The neighbourhood is home to several embassies and consulates, including those of Spain, South Africa, France, India, and Slovakia. Civil servants (in particular, employees of the nearby Foreign Affairs and International Trade Canada) compose a fair portion of the population. Like Rockcliffe Park, the neighbourhood is largely English-speaking, in comparison to the French-speaking district of Vanier to the south.

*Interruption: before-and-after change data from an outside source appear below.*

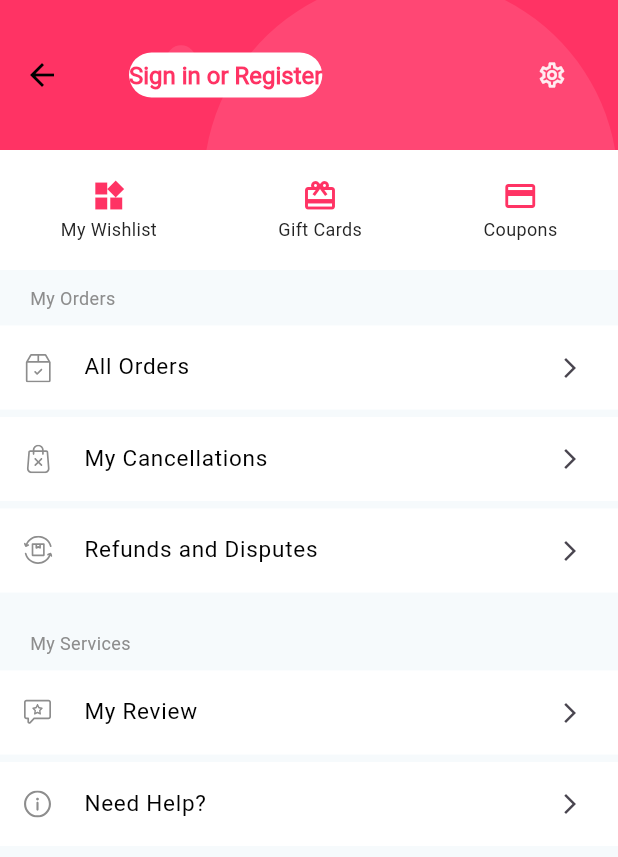
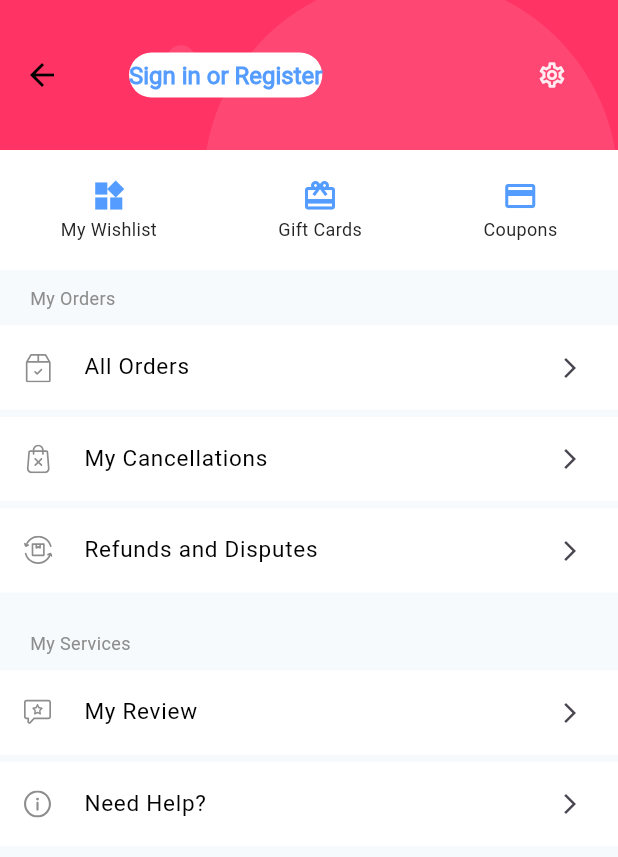
Before and after one commit to wazeefa1/Furniture-Flutter-App, a Flutter app: the Account screen opened directly, on a phone screen of 412 x 824 dp. Shown: the top 857 px of the screen. Run offline on Flutter 3.47's test engine with Material 3 defaults, Android fonts, the phone set to English and light mode, and no system bars; our stand-ins replace badges, cached_network_image, circular_countdown_timer, country_code_picker, dio, dotted_border and 30 more; missing offline and left inert: clipboard, flutter_cupertino_datetime_picker, flutter_facebook_auth, flutter_inappwebview, flutter_paystack, flutter_stripe and 11 more; accounts and stored records are empty; network calls fail.

Commit message:
App theme color update

```diff
--- a/lib/AppConfig/app_config.dart
+++ b/lib/AppConfig/app_config.dart
@@ -2,8 +2,9 @@ import 'package:flutter/material.dart';
 
 class AppConfig {
   // static const String hostUrl = 'https://spn21.spondan.com/amazcart';
-  // static const String hostUrl = 'https://demo.wazeefa.in/cam';
-  static const String hostUrl = 'https://cam.tikkabahraini.com';
+  static const String hostUrl = 'https://demo.wazeefa.in/cam';
+  // static const String hostUrl = 'https://cam.tikkabahraini.com';
+  // static const String hostUrl = 'https://ezviz.com';
 
   static String appName = 'Ezviz';
 
@@ -15,14 +16,20 @@ class AppConfig {
 
   static const String assetPath = hostUrl + '/public';
 
-  static Color loginScreenBackgroundGradient1 = Color(0xffFF3566);
+  // static Color loginScreenBackgroundGradient1 = Color(0xffFF3566);
+  static Color loginScreenBackgroundGradient1 = Color(0xff549cff);
 
-  static Color loginScreenBackgroundGradient2 = Color(0xffD7365C);
+  // static Color loginScreenBackgroundGradient2 = Color(0xffD7365C);
+  static Color loginScreenBackgroundGradient2 = Color(0xff549cff);
 
-  static String appColorScheme = "#FF3364";
+  // static String appColorScheme = "#FF3364";
+  static String appColorScheme = "#549cff";
+
+  // static const String privacyPolicyUrl =
+  //     'https://spn21.spondan.com/amazcart/privacy-policy';
 
   static const String privacyPolicyUrl =
-      'https://spn21.spondan.com/amazcart/privacy-policy';
+      'https://demo.wazeefa.in/cam/privacy-policy';
 
   static bool googleLogin = false;
 
```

New Edinburgh was founded by Thomas McKay, one of the builders of the Rideau Canal lock system. He bought the land at the junction of the Ottawa and Rideau Rivers in 1829 and created a village named for Edinburgh in his native Scotland. The streets in the neighbourhood were named after McKay’s family. Crichton was his wife’s maiden name, Keefer his son in law, while Thomas, John, and Charles were his sons. The area was originally largely industrial, home to a number of mills using the power of the river. Originally part of Gloucester Township, New Edinburgh was incorporated as a separate village in 1866 by a special act of parliament, but was annexed in 1887 by Ottawa.